> **Work instructions**
All of the records below must be output exactly, with no pictures carried over.

> **Available data**
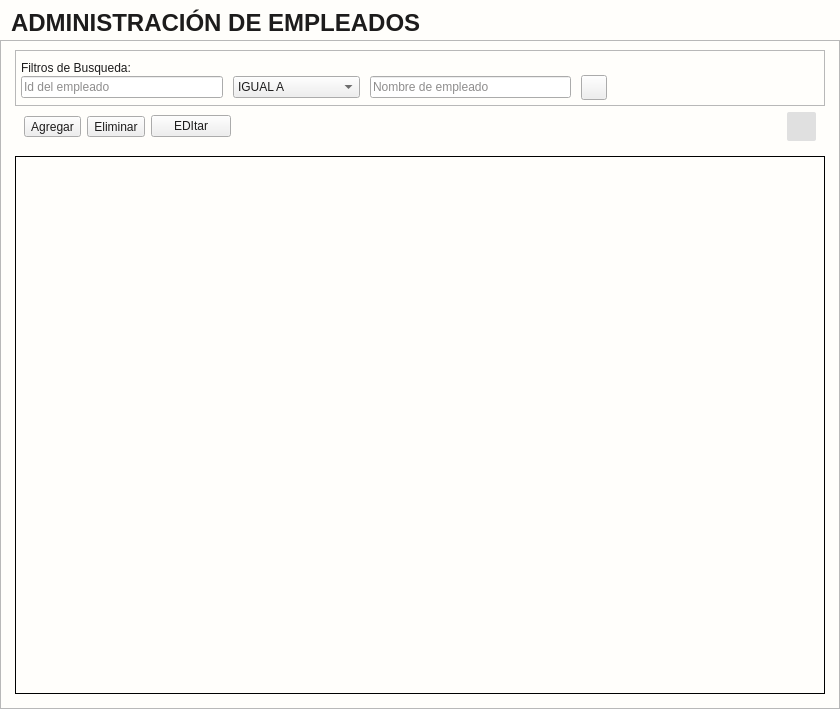
LAngelVp/software-punto-de-venta, file app/View/UserInterfaceUi/UI_CONTROL_EMPLEADOS.ui: the form before one commit.
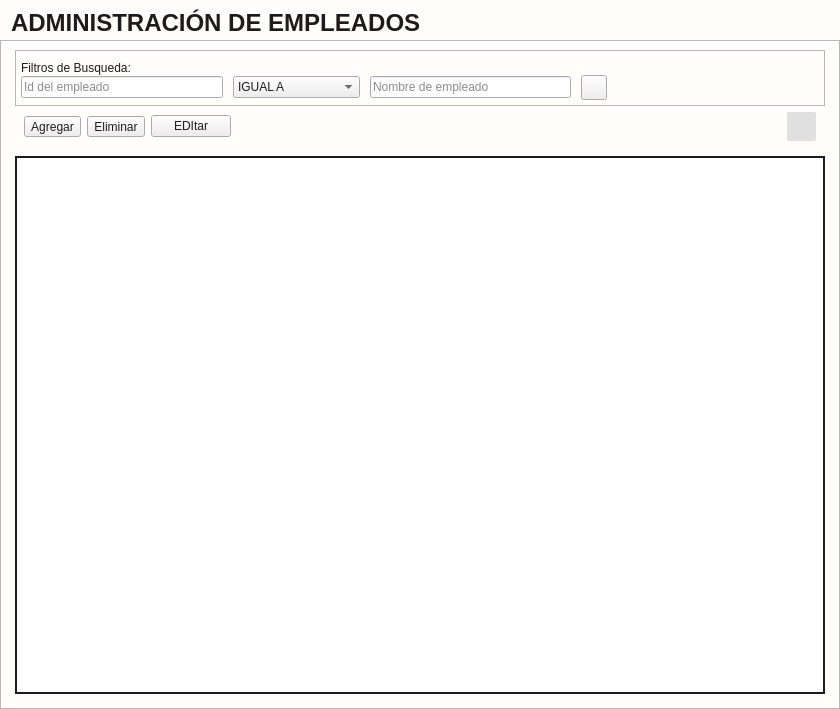
The form after the commit. Icons and pictures are not drawn.

```diff
--- a/app/View/UserInterfaceUi/UI_CONTROL_EMPLEADOS.ui
+++ b/app/View/UserInterfaceUi/UI_CONTROL_EMPLEADOS.ui
@@ -35,10 +35,6 @@
 font-family: &quot;Arial&quot;;
 padding-top: 5px;
 }
-#tabla_listaempleados {
-    border: 1px solid;
-    background: #fffefb;
-}
 *[objectName*=&quot;etiqueta&quot;]{
 font-family: Arial;
 margin-left: 5px;
@@ -139,7 +135,8 @@
 [objectName*=&quot;tabla_&quot;] {
     font-family: Arial;
     font-size: 14px;
-background: #F5F5F5;
+background: #E3E3E3;
+border:none;
 }
 
 /* Encabezados de la tabla */
```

> **Task answer**
LAngelVp/software-punto-de-venta, file app/View/UserInterfaceUi/UI_CONTROL_EMPLEADOS.ui: the form before one commit.
The form after the commit. Icons and pictures are not drawn.

```diff
--- a/app/View/UserInterfaceUi/UI_CONTROL_EMPLEADOS.ui
+++ b/app/View/UserInterfaceUi/UI_CONTROL_EMPLEADOS.ui
@@ -35,10 +35,6 @@
 font-family: &quot;Arial&quot;;
 padding-top: 5px;
 }
-#tabla_listaempleados {
-    border: 1px solid;
-    background: #fffefb;
-}
 *[objectName*=&quot;etiqueta&quot;]{
 font-family: Arial;
 margin-left: 5px;
@@ -139,7 +135,8 @@
 [objectName*=&quot;tabla_&quot;] {
     font-family: Arial;
     font-size: 14px;
-background: #F5F5F5;
+background: #E3E3E3;
+border:none;
 }
 
 /* Encabezados de la tabla */
```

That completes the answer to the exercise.